Dirk Hamilton Live at the Palms

By David Watts Barton, No Depression, March 1, 2001

The hard rain that fell on the rusting roof of the old Palms Playhouse set an appropriate tone for the often dark, tough songs of veteran singer-songwriter Dirk Hamilton, who has been making records full of detailed, rustic songs since 1976. His performance gave extra poignancy to two lines sung early on: “When a man falls in the city/You know it doesn’t make a sound.” Indeed, Hamilton’s time in the spotlight has come and gone.

But his 23-song set on acoustic guitar with occasional harmonica embellishments, plus accompaniment from acoustic bassist David Hayes of Van Morrison’s band, demonstrated that being widely heard isn’t a patch on being deeply felt, or profoundly appreciated.

Cheered on by 50 or so die-hard fans (including his mother), who seemed to know the details of every song of this native son, Hamilton gave a performance full of heart and soul. He and Hayes drove through stripped-down versions of his songs from his major-label heyday in the ’70s, but focused on songs from the string of independently released albums he recorded since moving to Austin a decade ago.

Hamilton’s songs benefited from the minimal settings. Shorn of the albums’ embellishments, which have too often made him sound like an imitation of Springsteen, Dylan and Morrison, a few numbers came across as the work of one of those greats’ peers. This was particularly true on recent ballads such as “New Earth Suit”, a song for his son, and “Heroes (Maybe)”, its distinctive lyricism revealing Hamilton’s voice as a writer as well as a singer.
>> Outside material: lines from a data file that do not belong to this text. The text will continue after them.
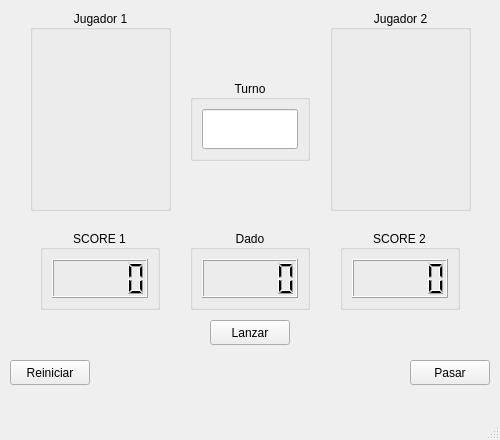
Old version of the form PIG_GAME/juego.ui in the repository JuanCor253/Proyectos.
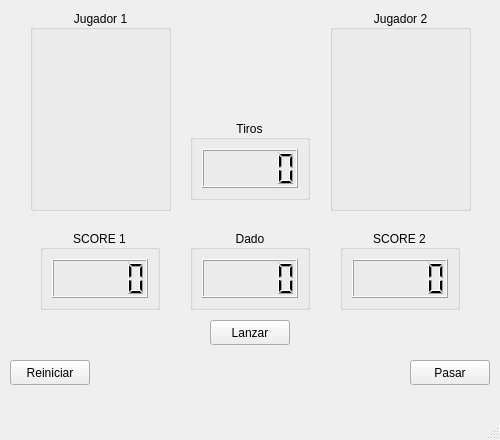
New version of the form. Icons and pictures are not drawn.

The edit to the form file:
```diff
--- a/PIG_GAME/juego.ui
+++ b/PIG_GAME/juego.ui
@@ -206,9 +206,9 @@
     <property name="geometry">
      <rect>
       <x>190</x>
-      <y>80</y>
+      <y>120</y>
       <width>120</width>
-      <height>81</height>
+      <height>80</height>
      </rect>
     </property>
     <property name="layoutDirection">
@@ -218,21 +218,14 @@
      <bool>false</bool>
     </property>
     <property name="title">
-     <string>Turno</string>
+     <string>Tiros</string>
     </property>
     <property name="alignment">
      <set>Qt::AlignCenter</set>
     </property>
     <layout class="QGridLayout" name="gridLayout_6">
      <item row="0" column="0">
-      <widget class="QLineEdit" name="txt_turno">
-       <property name="sizePolicy">
-        <sizepolicy hsizetype="Expanding" vsizetype="Preferred">
-         <horstretch>0</horstretch>
-         <verstretch>0</verstretch>
-        </sizepolicy>
-       </property>
-      </widget>
+      <widget class="QLCDNumber" name="lcd_tiros"/>
      </item>
     </layout>
    </widget>
```
Left out of the diff: 3 changed lines with no effect on the pictures.
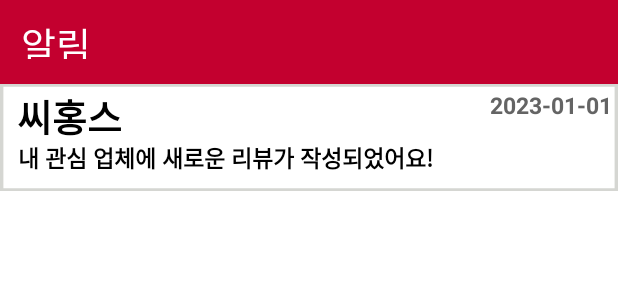
After one commit to Sucheolishin/project1, an Android app: the layout activity_notice.xml on its own in the app's theme, with its tools: preview values and no code run, on a phone screen of 412 x 824 dp. The commit adds this screen. Shown: the top 300 px of the screen. Run offline under Robolectric (Android 15) with nearby library versions, the phone set to English and light mode, and no system bars.

```diff
--- a/please/app/src/main/java/com/chobo/please/LoginActivity.java
+++ b/please/app/src/main/java/com/chobo/please/LoginActivity.java
@@ -19,18 +19,18 @@ import retrofit2.Response;
 public class LoginActivity extends Activity {
     EditText mID, mPW;
     Button mBtnLogin, mBtnRegister;
-    int isLogin = 0;    //아이디가 있으면 1반환
-    private class RegisterTask extends AsyncTask<Call,Void,Integer> {
-        protected Integer doInBackground(Call... calls) {
+    boolean isLogin = false;    //아이디가 있으면 1반환
+    private class RegisterTask extends AsyncTask<Call,Void, Boolean> {
+        protected Boolean doInBackground(Call... calls) {
             try {
-                Call<Integer> call = calls[0];
-                Response<Integer> response=call.execute();
+                Call<Boolean> call = calls[0];
+                Response<Boolean> response=call.execute();
                 return response.body();
 
             } catch (IOException e) {
 
             }
-            return 0;
+            return false;
         }
     }
 
@@ -57,13 +57,13 @@ public class LoginActivity extends Activity {
                 mUser.setPassword(userPW);
                 Connection connection = new Connection();
                 UserAPI userAPI = connection.getRetrofit().create(UserAPI.class);
-                Call<Integer> call = userAPI.register(mUser);        //내가 집어넣을 정보
+                Call<Boolean> call = userAPI.register(mUser);        //내가 집어넣을 정보
                try{
                     isLogin = new RegisterTask().execute(call).get();
                 }catch(Exception e){
                     e.printStackTrace();
                 }
-                if(isLogin != 0){
+                if(isLogin){
                     Toast.makeText(getApplicationContext(), "로그인에 성공했습니다.", Toast.LENGTH_SHORT).show();
 
                     String userid = mUser.getId();
--- a/please/app/src/main/java/com/chobo/please/MainActivity.java
+++ b/please/app/src/main/java/com/chobo/please/MainActivity.java
@@ -7,6 +7,7 @@ import android.content.Intent;
 import android.content.pm.PackageInfo;
 import android.content.pm.PackageManager;
 import android.content.pm.Signature;
+import android.os.AsyncTask;
 import android.os.Bundle;
 import android.util.Base64;
 import android.util.Log;
@@ -18,8 +19,12 @@ import android.widget.RelativeLayout;
 
 import net.daum.mf.map.api.MapView;
 
+import java.io.IOException;
 import java.security.MessageDigest;
 import java.security.NoSuchAlgorithmException;
+
+import retrofit2.Call;
+import retrofit2.Response;
 
 public class MainActivity extends AppCompatActivity {
     Button loginbtn;
@@ -28,10 +33,52 @@ public class MainActivity extends AppCompatActivity {
     RelativeLayout bottombar;
     Button uparr;
     Button downarr;
+    String userName;
+    Boolean isLog = false;
+
+    User user;
+
+    private class RegisterTask extends AsyncTask<Call,Void, String> {
+        protected String doInBackground(Call... calls) {
+            try {
+                Call<String> call = calls[0];
+                Response<String> response=call.execute();
+                return response.body();
+
+            } catch (IOException e) {
+
+            }
+            return null;
+        }
+    }
     @Override
     protected void onCreate(Bundle savedInstanceState) {
         super.onCreate(savedInstanceState);
         setContentView(R.layout.activity_main);
+
+        /*user.setId(savedInstanceState.getString("userID","0"));
+        user.setPassword(savedInstanceState.getString("userPassword","0"));
+*/
+        /*if(!(user.getId().equals("0") && user.getPassword().equals("0"))){
+           isLog = true;
+        }
+        else{
+            isLog = false;
+        }
+        if(isLog){
+            try{
+                Connection connection = new Connection();
+                UserAPI userAPI = connection.getRetrofit().create(UserAPI.class);
+                Call<String> call = userAPI.names(user);
+                userName = new MainActivity.RegisterTask().execute(call).get();
+            }catch(Exception e){
+
+            }
+            loginbtn.setText(userName);
+        }
+        else{
+            loginbtn.setText("로그인 필요");
+        }*/
         mapView= new MapView(this);
         ViewGroup mapViewContainer = (ViewGroup) findViewById(R.id.map_view);
         mapViewContainer.addView(mapView);
@@ -42,12 +89,12 @@ public class MainActivity extends AppCompatActivity {
 
         Button openbtn = findViewById(R.id.profileimag);
         Button closebtn = findViewById(R.id.list5);
+
         loginbtn = findViewById(R.id.loginnotice);
         radioGroup = findViewById(R.id.radio_group);
         downarr = findViewById(R.id.darrow);
         uparr = findViewById(R.id.uarrow);
         bottombar = findViewById(R.id.bottom);
-
         radioGroup.check(R.id.task1rect);
 
         openbtn.setOnClickListener(new View.OnClickListener() {
@@ -56,19 +103,24 @@ public class MainActivity extends AppCompatActivity {
                 drawerLayout.openDrawer(drawerView);
             }
         });
+
         closebtn.setOnClickListener(new View.OnClickListener() {
             @Override
             public void onClick(View view) {
                 drawerLayout.closeDrawer(drawerView);
             }
         });
+
         loginbtn.setOnClickListener(new View.OnClickListener() {
             @Override
             public void onClick(View view) {
-                Intent intent = new Intent(MainActivity.this, LoginActivity.class);
-                startActivity(intent);
+                if(!isLog){
+                    Intent intent = new Intent(MainActivity.this, LoginActivity.class);
+                    startActivity(intent);
+                }
             }
         });
+
         radioGroup.setOnCheckedChangeListener(new RadioGroup.OnCheckedChangeListener() {
             @Override
             public void onCheckedChanged(RadioGroup radioGroup, int checkedId) {
--- a/please/app/src/main/java/com/chobo/please/RegisterActivity.java
+++ b/please/app/src/main/java/com/chobo/please/RegisterActivity.java
@@ -10,7 +10,6 @@ import android.widget.EditText;
 import android.widget.Toast;
 
 import com.android.volley.RequestQueue;
-import com.android.volley.Response;
 import com.android.volley.toolbox.Volley;
 
 import org.json.JSONObject;
@@ -18,6 +17,8 @@ import org.json.JSONObject;
 import java.io.IOException;
 
 import retrofit2.Call;
+import retrofit2.Callback;
+import retrofit2.Response;
 
 public class RegisterActivity extends Activity {
 
@@ -27,20 +28,6 @@ public class RegisterActivity extends Activity {
 
     private static String userID, userPW,userPW_C, userName;
 
-    int isIn = 0;   //만약 같은 아이디가 있으면 리턴
-    private class RegisterTask extends AsyncTask<Call,Void,Integer> {
-        protected Integer doInBackground(Call... calls) {
-            try {
-                Call<Integer> call = calls[0];
-                retrofit2.Response<Integer> response=call.execute();
-                return response.body();
-
-            } catch (IOException e) {
-
-            }
-            return 0;
-        }
-    }
     @Override
     protected void onCreate(Bundle savedInstanceState) {
         super.onCreate(savedInstanceState);
@@ -71,28 +58,30 @@ public class RegisterActivity extends Activity {
                 User mUser = new User();
                 mUser.setId(userID);
                 mUser.setPassword(userPW);
-                mUser.setName(userName);
 
                 Connection connection = new Connection();
                 UserAPI userAPI = connection.getRetrofit().create(UserAPI.class);
-                Call<Integer>check = userAPI.register(mUser);
-                /*try{
-                    isIn = new RegisterTask().execute(check).get();
-                }catch(Exception e){
-                    e.printStackTrace();
-                }*/
-                if(isIn != 0){
-                    Toast.makeText(getApplicationContext(), "회원가입에 실패했습니다. 다시 한 번 확인해 주세요.", Toast.LENGTH_SHORT).show();
-                    return;
-                }
-                else{
-                    Call<Integer> call = userAPI.insertUser(mUser);
-                    Toast.makeText(getApplicationContext(), "회원가입이 완료되었습니다.", Toast.LENGTH_SHORT).show();
 
-                    Intent intent = new Intent(RegisterActivity.this, LoginActivity.class );
-                    startActivity(intent);
-                    finish();
-                }
+            userAPI.insertUser(mUser.getId(), mUser.getPassword(), userName)
+                            .enqueue(new Callback<Boolean>() {
+                                @Override
+                                public void onResponse(Call<Boolean> call, Response<Boolean> response) {
+                                    if(response.body()){
+                                        Toast.makeText(getApplicationContext(), "회원가입이 완료되었습니다.", Toast.LENGTH_SHORT).show();
+
+                                        Intent intent = new Intent(RegisterActivity.this, LoginActivity.class );
+                                        startActivity(intent);
+                                        finish();
+                                    }
+                                }
+
+                                @Override
+                                public void onFailure(Call<Boolean> call, Throwable t) {
+                                    Toast.makeText(getApplicationContext(), "회원가입에 실패했습니다. 다시 한 번 확인해 주세요.", Toast.LENGTH_SHORT).show();
+                                    return;
+                                }
+                            });
+
             }
         });
     }
--- a/please/app/src/main/java/com/chobo/please/User.java
+++ b/please/app/src/main/java/com/chobo/please/User.java
@@ -6,13 +6,6 @@ import lombok.Setter;
 @Getter
 @Setter
 public class User {
-    public String getName() {
-        return name;
-    }
-
-    public void setName(String name) {
-        this.name = name;
-    }
 
     public String getId() {
         return id;
@@ -30,5 +23,5 @@ public class User {
         this.password = password;
     }
 
-    private String id, password, name;
+    private String id, password;
 }
--- a/please/app/src/main/java/com/chobo/please/UserAPI.java
+++ b/please/app/src/main/java/com/chobo/please/UserAPI.java
@@ -5,10 +5,13 @@ import retrofit2.http.Body;
 
 import retrofit2.http.POST;
 import retrofit2.http.PUT;
+import retrofit2.http.Path;
 
 public interface UserAPI {
     @POST("/user/login")
-    Call<Integer> register(@Body User user);      //해당 API는 바디가 필요함. 바디를 넣어주어야 한다고 인지시켜줌
-    @PUT("/user/register")
-    Call<Integer> insertUser(@Body User user);
+    Call<Boolean> register(@Body User user);      //해당 API는 바디가 필요함. 바디를 넣어주어야 한다고 인지시켜줌
+    @PUT("/user/register/{id}/{password}/{name}")
+    Call<Boolean> insertUser(@Path("id")String id,@Path("password")String password, @Path("name")String name);
+    @POST("/user/names")
+    Call<String> names(@Body User user);
 }
--- /dev/null
+++ b/please/app/src/main/res/drawable/tasks.xml
@@ -0,0 +1,39 @@
+<?xml version="1.0" encoding="utf-8"?>
+<!-- drawable/ntask1.xml -->
+<vector
+    xmlns:android="http://schemas.android.com/apk/res/android"
+    xmlns:aapt="http://schemas.android.com/aapt"
+    android:width="364dp"
+    android:height="75dp"
+    android:viewportWidth="364"
+    android:viewportHeight="75"
+    >
+
+    <group>
+
+        <clip-path
+            android:pathData="M2 2H362V73H2V2Z"
+            />
+
+        <path
+            android:pathData="M2 2V73H362V2"
+            android:fillColor="#FFFFFF"
+            />
+
+    </group>
+
+    <group>
+
+        <clip-path
+            android:pathData="M0 0V75H364V0M2 2H362V73H2V2Z"
+            />
+
+        <path
+            android:pathData="M2 2H362V73H2V2Z"
+            android:strokeWidth="4"
+            android:strokeColor="#D5D6D2"
+            />
+
+    </group>
+
+</vector>
--- /dev/null
+++ b/please/app/src/main/res/drawable/upper_bar.xml
@@ -0,0 +1,25 @@
+<?xml version="1.0" encoding="utf-8"?>
+<!-- drawable/upper_bar.xml -->
+<vector
+    xmlns:android="http://schemas.android.com/apk/res/android"
+    xmlns:aapt="http://schemas.android.com/aapt"
+    android:width="360dp"
+    android:height="56dp"
+    android:viewportWidth="360"
+    android:viewportHeight="56"
+    >
+
+    <group>
+
+        <clip-path
+            android:pathData="M0 0H360V56H0V0Z"
+            />
+
+        <path
+            android:pathData="M0 0V56H360V0"
+            android:fillColor="#C3002F"
+            />
+
+    </group>
+
+</vector>
--- a/please/app/src/main/res/layout/activity_login.xml
+++ b/please/app/src/main/res/layout/activity_login.xml
@@ -186,10 +186,11 @@
 
     <ImageView
         android:id="@+id/login_logo"
-        android:layout_width="match_parent"
+        android:layout_width="wrap_content"
         android:layout_height="wrap_content"
+        android:layout_centerHorizontal="true"
         android:layout_marginTop="75dp"
-        app:srcCompat="@drawable/login_logo" />
+        android:background="@drawable/login_logo" />
 
 
 </RelativeLayout>
--- a/please/app/src/main/res/layout/activity_main.xml
+++ b/please/app/src/main/res/layout/activity_main.xml
@@ -407,7 +407,7 @@
             android:gravity="center_vertical"
             android:text="로그인 필요"
             android:textAppearance="@style/loginnotice"
-            android:textStyle="bold"/>
+            android:textStyle="bold" />
         <!-- list1 -->
         <Button
             android:id="@+id/list1"
--- /dev/null
+++ b/please/app/src/main/res/layout/activity_notice.xml
@@ -0,0 +1,191 @@
+<?xml version="1.0" encoding="utf-8"?>
+    <!-- 알림 -->
+<RelativeLayout xmlns:android="http://schemas.android.com/apk/res/android"
+    android:id="@+id/notice"
+    android:layout_width="fill_parent"
+    android:layout_height="fill_parent"
+    android:background="@drawable/layout"
+    android:clipToOutline="true"
+    android:textAlignment="center">
+    <!-- upper_bar -->
+    <View
+        android:id="@+id/upper_bar"
+        android:layout_width="0dp"
+        android:layout_height="56dp"
+        android:layout_alignParentLeft="true"
+        android:layout_alignParentTop="true"
+        android:layout_alignParentRight="true"
+        android:layout_marginTop="0dp"
+        android:background="@drawable/upper_bar" />
+    <!-- upper_text -->
+    <TextView
+        android:id="@+id/upper_text"
+        android:layout_width="75dp"
+        android:layout_height="29dp"
+        android:layout_alignParentLeft="true"
+        android:layout_alignParentTop="true"
+        android:layout_marginTop="10dp"
+        android:gravity="center|center_horizontal|center_vertical"
+        android:text="알림"
+        android:textAppearance="@style/mainpage" />
+    <!-- ntask1 -->
+    <View
+        android:id="@+id/ntask1"
+        android:layout_width="0dp"
+        android:layout_height="71dp"
+        android:layout_alignParentLeft="true"
+        android:layout_alignParentRight="true"
+        android:layout_alignParentTop="true"
+        android:layout_marginTop="56dp"
+        android:background="@drawable/tasks"
+        />
+
+<RelativeLayout
+    android:id = "@+id/mylist"
+    android:layout_width="match_parent"
+    android:layout_height="match_parent">
+    <!-- ntask1name -->
+    <TextView
+        android:id="@+id/ntask1name"
+        android:layout_width="92dp"
+        android:layout_height="33dp"
+        android:layout_alignParentLeft="true"
+        android:layout_alignParentTop="true"
+        android:layout_marginLeft="0dp"
+        android:layout_marginTop="58dp"
+        android:gravity="center_horizontal|center_vertical"
+        android:text="씨홍스"
+        android:textAppearance="@style/ntask1name"
+        android:textStyle="bold" />
+
+    <!-- ntask1date -->
+    <TextView
+        android:id="@+id/ntask1date"
+        android:layout_width="85dp"
+        android:layout_height="28dp"
+        android:layout_alignParentRight="true"
+        android:layout_alignParentTop="true"
+        android:layout_marginTop="56dp"
+        android:gravity="center_vertical"
+        android:text="2023-01-01"
+        android:textAppearance="@style/ntask1date"
+        android:textStyle="bold"/>
+    <!-- ntask1con -->
+    <TextView
+        android:id="@+id/ntask1con"
+        android:layout_width="352dp"
+        android:layout_height="28dp"
+        android:layout_alignParentLeft="true"
+        android:layout_marginLeft="12dp"
+        android:layout_alignParentTop="true"
+        android:layout_marginTop="91dp"
+        android:text="내 관심 업체에 새로운 리뷰가 작성되었어요!"
+        android:textAppearance="@style/ntask1con"
+        android:gravity="center_vertical"
+        android:textStyle="bold" />
+</RelativeLayout>
+<!--
+    &lt;!&ndash; ntask2 &ndash;&gt;
+    <View
+        android:id="@+id/ntask2"
+        android:layout_width="0dp"
+        android:layout_height="71dp"
+        android:layout_alignParentLeft="true"
+        android:layout_alignParentRight="true"
+        android:layout_alignParentTop="true"
+        android:layout_marginTop="119dp"
+        android:background="@drawable/tasks"
+        />
+
+    &lt;!&ndash; ntask2name &ndash;&gt;
+    <TextView
+        android:id="@+id/ntask2name"
+        android:layout_width="92dp"
+        android:layout_height="33dp"
+        android:layout_alignParentLeft="true"
+        android:layout_alignParentTop="true"
+        android:layout_marginLeft="0dp"
+        android:layout_marginTop="129dp"
+        android:gravity="center_horizontal|center_vertical"
+        android:text="씨홍스"
+        android:textAppearance="@style/ntask1name"
+        android:textStyle="bold" />
+
+    &lt;!&ndash; ntask2date &ndash;&gt;
+    <TextView
+        android:id="@+id/ntask2date"
+        android:layout_width="85dp"
+        android:layout_height="28dp"
+        android:layout_alignParentRight="true"
+        android:layout_alignParentTop="true"
+        android:layout_marginTop="127dp"
+        android:gravity="center_vertical"
+        android:text="2023-01-01"
+        android:textAppearance="@style/ntask1date"
+        android:textStyle="bold"/>
+    &lt;!&ndash; ntask2con &ndash;&gt;
+    <TextView
+        android:id="@+id/ntask2con"
+        android:layout_width="352dp"
+        android:layout_height="28dp"
+        android:layout_alignParentLeft="true"
+        android:layout_marginLeft="12dp"
+        android:layout_alignParentTop="true"
+        android:layout_marginTop="162dp"
+        android:text="내 관심 업체에 새로운 리뷰가 작성되었어요!"
+        android:textAppearance="@style/ntask1con"
+        android:gravity="center_vertical"
+        android:textStyle="bold" />
+    &lt;!&ndash; ntask3 &ndash;&gt;
+    <View
+        android:id="@+id/ntask3"
+        android:layout_width="0dp"
+        android:layout_height="71dp"
+        android:layout_alignParentLeft="true"
+        android:layout_alignParentRight="true"
+        android:layout_alignParentTop="true"
+        android:layout_marginTop="198dp"
+        android:background="@drawable/tasks"
+        />
+
+    &lt;!&ndash; ntask3name &ndash;&gt;
+    <TextView
+        android:id="@+id/ntask3name"
+        android:layout_width="92dp"
+        android:layout_height="33dp"
+        android:layout_alignParentLeft="true"
+        android:layout_alignParentTop="true"
+        android:layout_marginLeft="0dp"
+        android:layout_marginTop="203dp"
+        android:gravity="center_horizontal|center_vertical"
+        android:text="씨홍스"
+        android:textAppearance="@style/ntask1name"
+        android:textStyle="bold" />
+
+    &lt;!&ndash; ntask3date &ndash;&gt;
+    <TextView
+        android:id="@+id/ntask3date"
+        android:layout_width="85dp"
+        android:layout_height="28dp"
+        android:layout_alignParentRight="true"
+        android:layout_alignParentTop="true"
+        android:layout_marginTop="202dp"
+        android:gravity="center_vertical"
+        android:text="2023-01-01"
+        android:textAppearance="@style/ntask1date"
+        android:textStyle="bold"/>
+    &lt;!&ndash; ntask3con &ndash;&gt;
+    <TextView
+        android:id="@+id/ntask3con"
+        android:layout_width="352dp"
+        android:layout_height="28dp"
+        android:layout_alignParentLeft="true"
+        android:layout_marginLeft="12dp"
+        android:layout_alignParentTop="true"
+        android:layout_marginTop="237dp"
+        android:text="내 관심 업체에 새로운 리뷰가 작성되었어요!"
+        android:textAppearance="@style/ntask1con"
+        android:gravity="center_vertical"
+        android:textStyle="bold" />-->
+
+</RelativeLayout>
--- a/please/app/src/main/res/layout/activity_signup.xml
+++ b/please/app/src/main/res/layout/activity_signup.xml
@@ -33,10 +33,11 @@
 
     <ImageView
         android:id="@+id/login_logo"
-        android:layout_width="match_parent"
+        android:layout_width="wrap_content"
         android:layout_height="wrap_content"
+        android:layout_centerHorizontal="true"
         android:layout_marginTop="75dp"
-        app:srcCompat="@drawable/login_logo" />
+        android:background="@drawable/login_logo" />
 
     <!-- 회원가입 -->
     <TextView
--- a/please/app/src/main/res/values/styles.xml
+++ b/please/app/src/main/res/values/styles.xml
@@ -132,6 +132,41 @@
         </item>
 
     </style>
+    <!-- styles.xml -->
+    <style name="ntask1name">
 
+        <item name="android:textSize">
+            25sp
+        </item>
+
+        <item name="android:textColor">
+            #000000
+        </item>
+
+    </style>
+
+    <style name="ntask1date">
+
+        <item name="android:textSize">
+            15sp
+        </item>
+
+        <item name="android:textColor">
+            #646464
+        </item>
+
+    </style>
+    <!-- styles.xml -->
+    <style name="ntask1con">
+
+        <item name="android:textSize">
+            15sp
+        </item>
+
+        <item name="android:textColor">
+            #000000
+        </item>
+
+    </style>
 
 </resources>
```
Tough yet gentle, he comes across as a man whose pleasures have been as hard-won as they are modest.

At other times, he was sheer exuberance personified, joking with Hayes and the crowd, charging through songs such as “Jesus, The Devil And You” and the punning “My Dead Body”, in which he describes finding a corpse floating in a canal near his house. Through it all, he radiated a cheer that warmed the chilly barn and finally sent the small but emotionally fortified crowd into the chilly night.

http://nodepression.com/live-review/dirk-hamilton-palms-playhouse-davis-ca

Comments Off on Dirk Hamilton Live at the Palms

Reply...

Comments Off on Dirk Hamilton Live at the Palms

READ POST

Jul 8, 2020

I wrote a song a long time ago, never really performed, a samba called “Choosing Lonely.” It was about feeling lonely, specifically lonely for love, but in my typically analytical mind-set, I framed it as a choice: It’s all in how you see it: Choosing/To be lonely/When you’re only alone/That’s a foolish game… That came […]

READ POST

Jul 6, 2020

Who hasn’t seen it and wanted it? For whom is such a vision not inspiring?  What is it about a house on a hill?  My whole life I’ve heard stories about men meeting particular women and telling a friend, “I just met the woman I’m going to marry.” Sometimes in life there is that certainty. […]

READ POST

Jul 3, 2020

There are many ways in which I am a typical American, and there are ways in which I am a hyper-American: My love of personal freedom is an example. Now, everyone loves their freedom in the abstract, or in concrete ways like freedom of speech, freedom of association, freedom to own assault rifles… But besides […]

recent blog posts

read more about david

Thank you for checking out my blog - it’s just the tip of the iceberg.  I am working on projects regarding music history, Japanese culture and my songwriting.

- A week-by-week music history website, music1967.com
- An upcoming book on Japanese culture, Japan from Anime to Zen
- A YouTube channel, featuring random songs and thoughts for the pandemic
- Original music on Spotify, with links to Patreon and Amazon 

David Watts Barton

Submit Form

Wherever I am in the world, I am reachable by email. Please just fill the form below and I’ll get back to you pronto! 

davidwattsbarton@gmail.com

Thank you for getting in touch.
We will reply to you within 24 hours.

Contact DAVID